List all the lines in these records that hold "from".

Web interface edit records
——
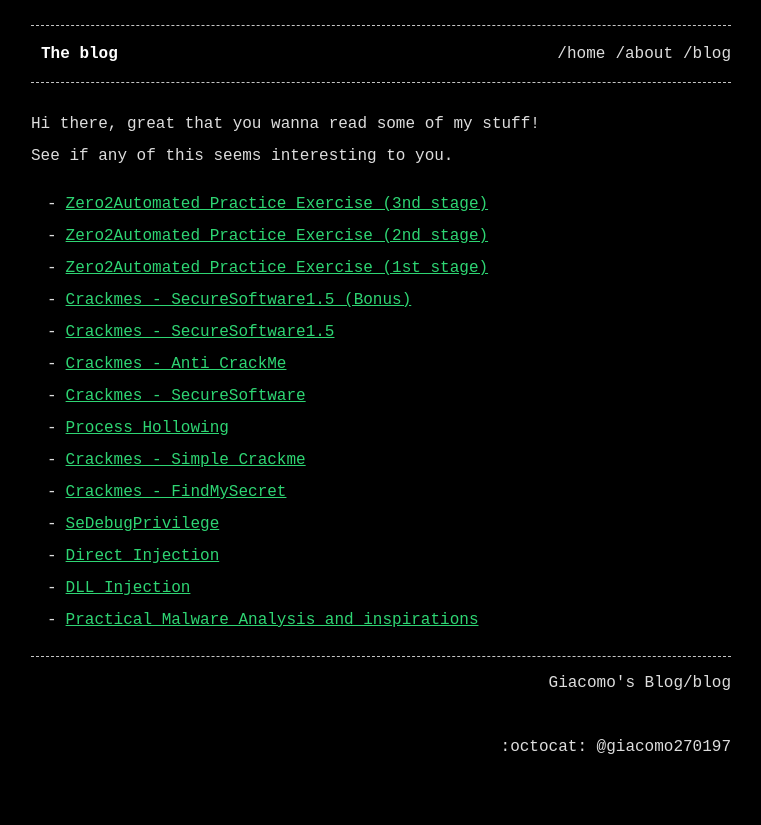
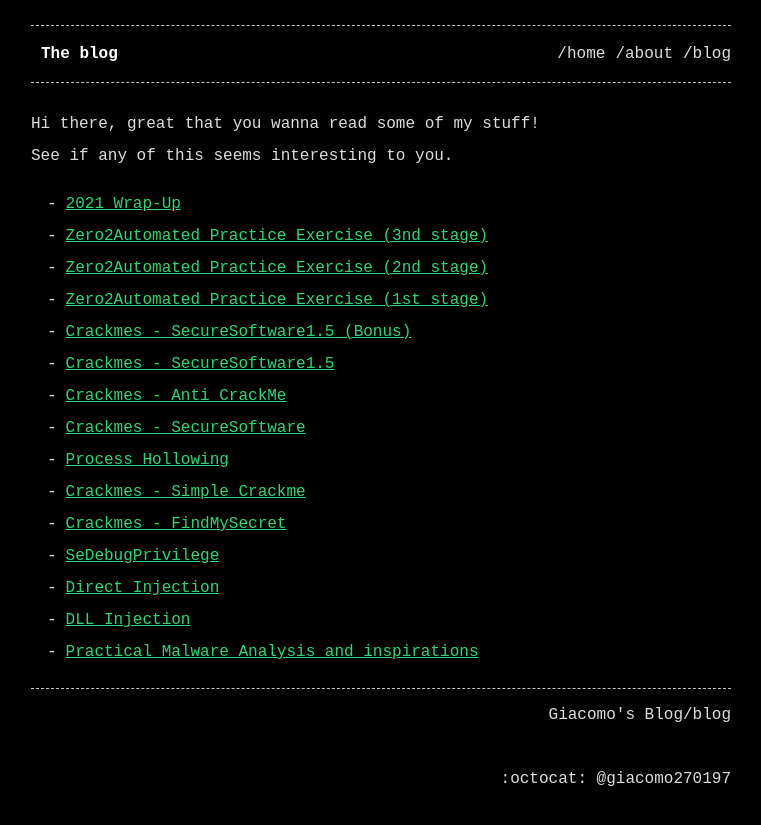
Before and after one commit to giacomo270197/giacomo270197.github.io, a Jekyll site: the page built from blog.md, in a window 1280 px wide. Shown: the top 825 px of the page, without its empty margins (259-1020 px from the left). Built offline with Jekyll 4.4.1, drawn with Linux system fonts in a browser that asks for light colours; our own code applies the rules of GitHub Pages for plain Markdown files.

Commit message:
Added blog entry

```diff
--- a/blog.md
+++ b/blog.md
@@ -8,6 +8,7 @@ permalink_name: /blog
 Hi there, great that you wanna read some of my stuff!
 See if any of this seems interesting to you.
 
+- [2021 Wrap-Up](/posts/2021-summary)
 - [Zero2Automated Practice Exercise (3nd stage)](/posts/Zero2Automated/ThirdStage)
 - [Zero2Automated Practice Exercise (2nd stage)](/posts/Zero2Automated/SecondStage)
 - [Zero2Automated Practice Exercise (1st stage)](/posts/Zero2Automated/FirstStage)
```
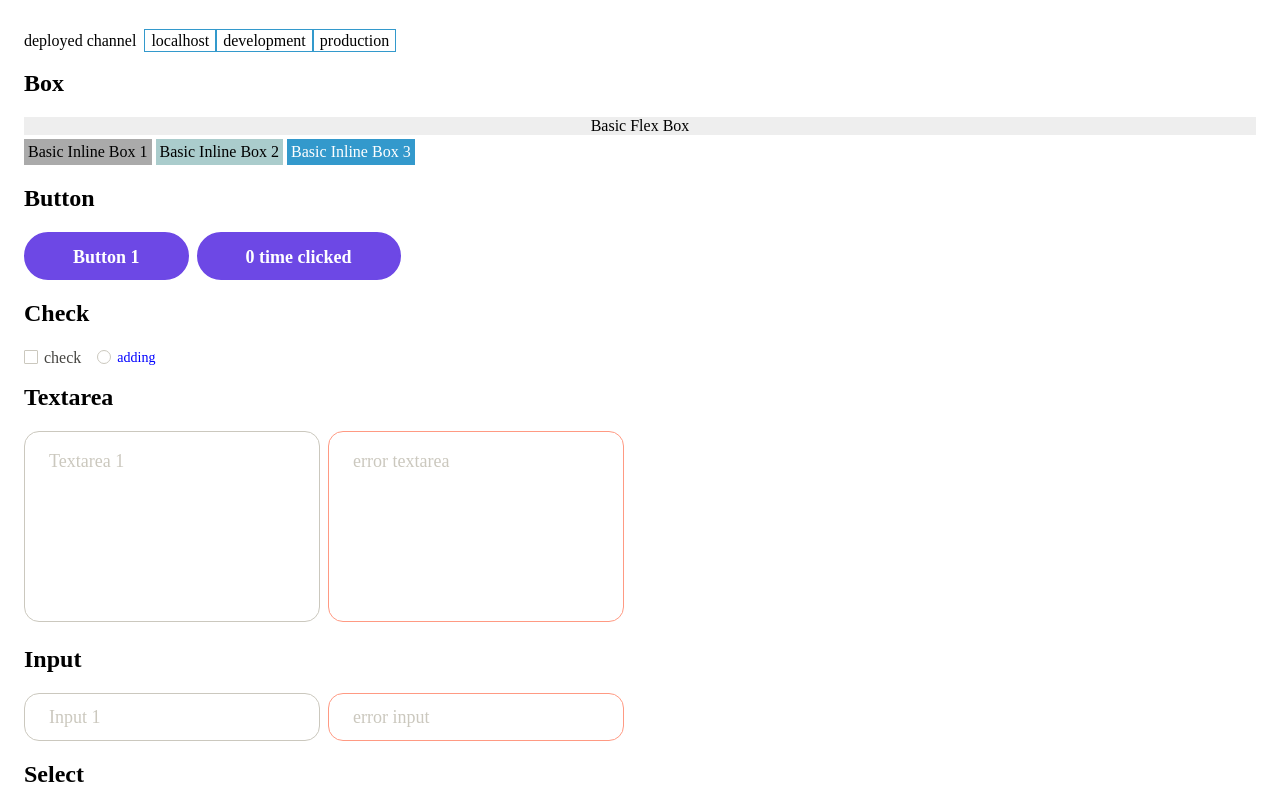
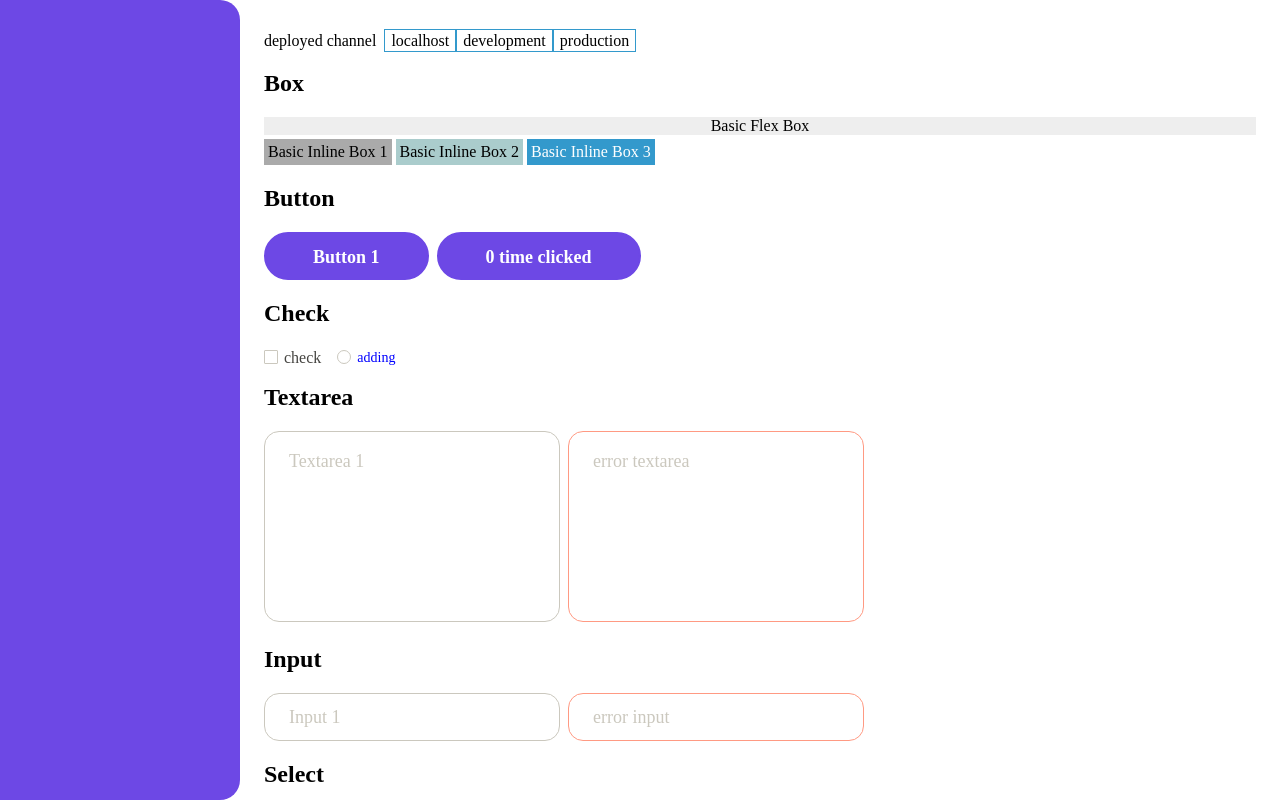
Before and after one commit to kmu-kcc/buddy-frontend, a React (Create React App) app: page /test in a window 1280 px wide. Shown: the top 802 px of the page. Built offline with nearby package versions, Linux system fonts and the light colour scheme; a web font is replaced by a local one.

Commit message:
Apply Navigation component to Layout

```diff
--- a/src/components/Layout.tsx
+++ b/src/components/Layout.tsx
@@ -1,13 +1,19 @@
 import React from 'react';
 import styled from 'styled-components';
+import {Box} from './Box';
+import {Navigation} from './Navigation';
 
-const Wrapper = styled.div`
+const Wrapper = styled(Box)`
+  width: 100%;
+  display: flex;
+  flex-direction: row;
   min-height: 100vh;
   background-color: #fff;
+  position: relative;
 `;
 
-const Content = styled.div`
-    display: flex;
+const Content = styled(Box)`
+  flex: 1;
 `;
 
 interface LayoutProps {
@@ -18,6 +24,7 @@ export const Layout: React.FC<LayoutProps> = (props: LayoutProps) => {
   const {children} = props;
   return (
     <Wrapper>
+      <Navigation />
       <Content>
         {children}
       </Content>
--- /dev/null
+++ b/src/components/Navigation.tsx
@@ -0,0 +1,31 @@
+import React, {useMemo} from 'react';
+import styled from 'styled-components';
+import {useHistory} from 'react-router-dom';
+import {Box} from './Box';
+
+const Wrapper = styled(Box)`
+  width: 240px;
+  height: 100vh;
+  position: sticky;
+  top: 0;
+  left: 0;
+  background-color: #6D48E5;
+  border-radius: 0 20px 20px 0;
+`;
+
+export const Navigation = () => {
+  const history = useHistory();
+  const hidden = useMemo(() => {
+    const pathname = history.location.pathname;
+
+    if (pathname === '/login' || pathname === '/signup') {
+      return true;
+    }
+    return false;
+  }, [history.location.pathname]);
+
+  return (
+    <Wrapper display={hidden ? 'none' : 'block'}>
+    </Wrapper>
+  );
+};
```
——
Answer space.
Before and after one commit to giacomo270197/giacomo270197.github.io, a Jekyll site: the page built from blog.md, in a window 1280 px wide. Shown: the top 825 px of the page, without its empty margins (259-1020 px from the left). Built offline with Jekyll 4.4.1, drawn with Linux system fonts in a browser that asks for light colours; our own code applies the rules of GitHub Pages for plain Markdown files.
 import React from 'react';
 import styled from 'styled-components';
+import {Box} from './Box';
+import {Navigation} from './Navigation';
+import React, {useMemo} from 'react';
+import styled from 'styled-components';
+import {useHistory} from 'react-router-dom';
+import {Box} from './Box';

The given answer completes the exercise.